Panasonic’s AccuPulse 4.0 cordless mechanical pulse tool won the “Fastening Tools” category. The tool is equipped with four onboard microcomputers and a built-in torque transducer for better quality control, accuracy and data collection on the assembly line. The tools cover a torque range of 12 to 120 newton-meters. The tools can be operated one-handed with no torque reaction. The tools provide two-way wireless communication for advanced error proofing and data collection. Annual maintenance costs are 90 less than competing hydraulic pulse tools. Up to 99 parameters can be programmed through the controller.
FANUC’s CR-35iB cobot was voted the most popular product in the “Robotics” category. The cobot can carry a maximum payload of 35 kilograms. It has a large work envelope and a small installation footprint, making it ideal for tight spaces. It has a maximum reach of 1,831 millimeters, a maximum speed of 750 millimeters per second, and a positional repeatability of ±0.03 millimeter. The cobot is 62 percent lighter than the previous model, making it suitable for mounting to a seventh axis or to an autonomous mobile base. The cobot does not require a levelling plate to counter any unevenness of the floor, making installation easier. The cobot is equipped with contact stop protection and FANUC’s Dual Check Safety technology, a safety system that monitors position and speed. The robot can be programmed through hand-guiding or an HMI. The robot can be equipped for vision guidance and force feedback.

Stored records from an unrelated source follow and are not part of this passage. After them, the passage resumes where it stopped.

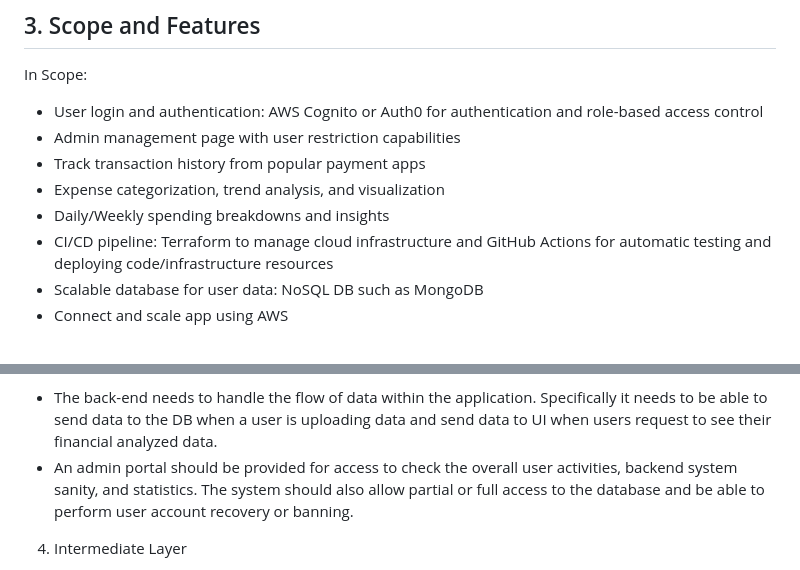
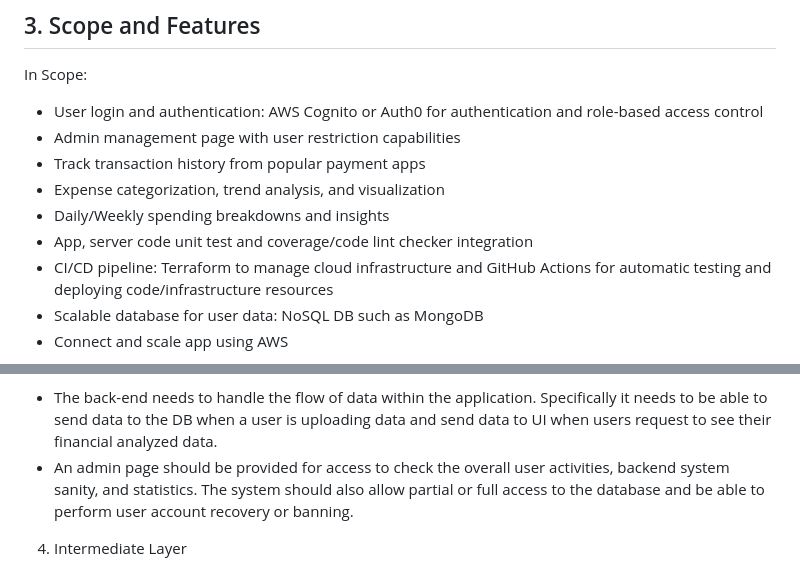
Before and after one commit to EC528-Fall-2024/phone-pay-budget-tracker, a Markdown page: README.md, 2 parts joined by grey strips. GitHub-like rendering.

```diff
--- a/README.md
+++ b/README.md
@@ -25,6 +25,7 @@ In Scope:
 - Track transaction history from popular payment apps
 - Expense categorization, trend analysis, and visualization
 - Daily/Weekly spending breakdowns and insights
+- App, server code unit test and coverage/code lint checker integration
 - CI/CD pipeline: Terraform to manage cloud infrastructure and GitHub Actions for automatic testing and deploying code/infrastructure resources
 - Scalable database for user data: NoSQL DB such as MongoDB
 - Connect and scale app using AWS
@@ -53,7 +54,7 @@ Design Implications and Discussion:
 - As the primary focus of this application is to display users financial data in easy to understand and intuitive graphs the front-end UI is an important part of the project. This allows users to easily view their consolidated financial statements from multiple external platforms.
 3. Back-end Application Layer
 - The back-end needs to handle the flow of data within the application. Specifically it needs to be able to send data to the DB when a user is uploading data and send data to UI when users request to see their financial analyzed data.
-- An admin portal should be provided for access to check the overall user activities, backend system sanity, and statistics. The system should also allow partial or full access to the database and be able to perform user account recovery or banning.
+- An admin page should be provided for access to check the overall user activities, backend system sanity, and statistics. The system should also allow partial or full access to the database and be able to perform user account recovery or banning.
 4. Intermediate Layer
 - Financial statements from various third party services need to be requested, uploaded, and parsed in our application. Since this would require using multiple third party APIs there needs to be a part of the software architecture that organizes the data in a uniform way before it is placed in our DB and displayed to the users.
 5. Integration
```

In the “Factory of the Future” category, the winning product was LightGuide’s smartAR Workstation, a preconfigured, turnkey workstation powered by the company’s augmented reality software. The workstation uses digital projection technology to display step-by-step work instructions onto a mobile, ergonomic production area. This helps to improve productivity and prevent errors in manual assembly processes. The system features no-code, drag-and-drop programming and seamless connection with various common factory tools. The workstation itself has a 30-by-60-inch work surface that can be raised or lowered by 18 inches. Attachment rails accommodate bins of various sizes. Locking casters provide mobility. Manufacturers that have implemented the company’s AR software have seen a 90 percent improvement in quality, 50 percent improvement in throughput, and 30 percent improvement in training effectiveness.
Next year’s ASSEMBLY Show will be held Oct. 24-26, 2023. For more information, visit www.theassemblyshow.com.
In addition, we are launching The ASSEMBLY Show South, April 4-6, 2023, at the Music City Center in Nashville. For more information, visit www.assemblymag.com/the-assembly-show-south.